Problem statement: For the word "release", find each line in the entries where it occurs and copy that line.

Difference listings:

----

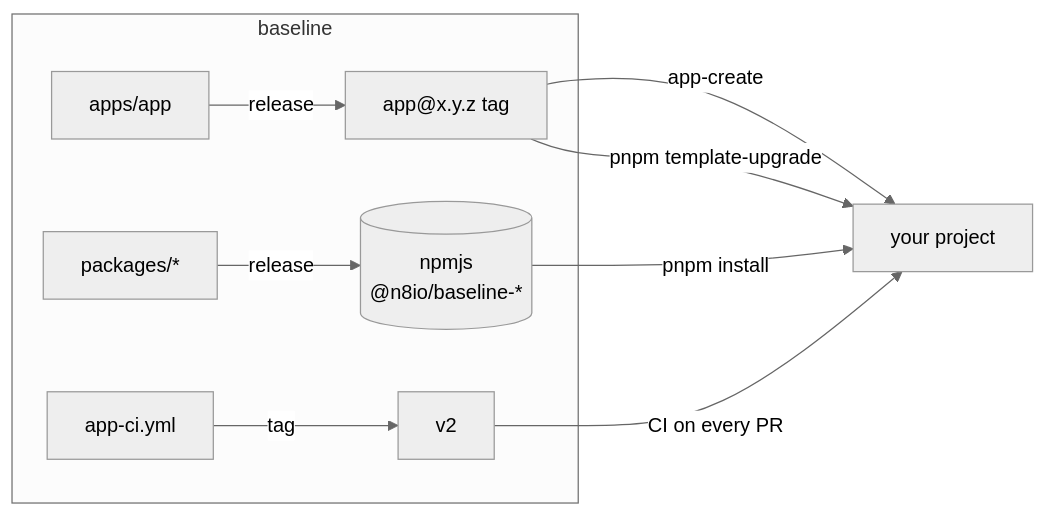
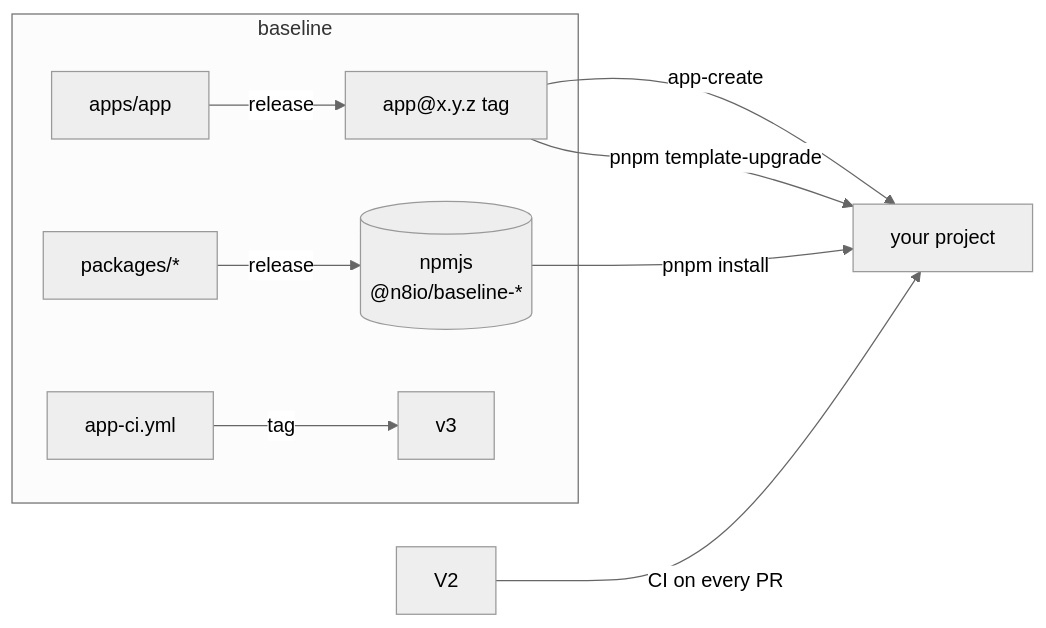
Before and after one commit to n8io/baseline: the diagram in README.md, drawn with Mermaid (neutral theme). The commit also changed other lines of this file and 140 other files, not shown here.

````diff
--- a/README.md
+++ b/README.md
@@ -11,12 +11,12 @@
 ```mermaid
 flowchart LR
   subgraph baseline
     P["packages/*"] -->|release| GP[("npmjs<br/>@n8io/baseline-*")]
     T["apps/app"] -->|release| R["app@x.y.z tag"]
-    W["app-ci.yml"] -->|tag| V2["v2"]
+    W["app-ci.yml"] -->|tag| V3["v3"]
   end
   R -->|app-create| Y["your project"]
   R -->|pnpm template-upgrade| Y
   GP -->|pnpm install| Y
   V2 -->|CI on every PR| Y
 ```
````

----

Answer section:
     P["packages/*"] -->|release| GP[("npmjs<br/>@n8io/baseline-*")]
     T["apps/app"] -->|release| R["app@x.y.z tag"]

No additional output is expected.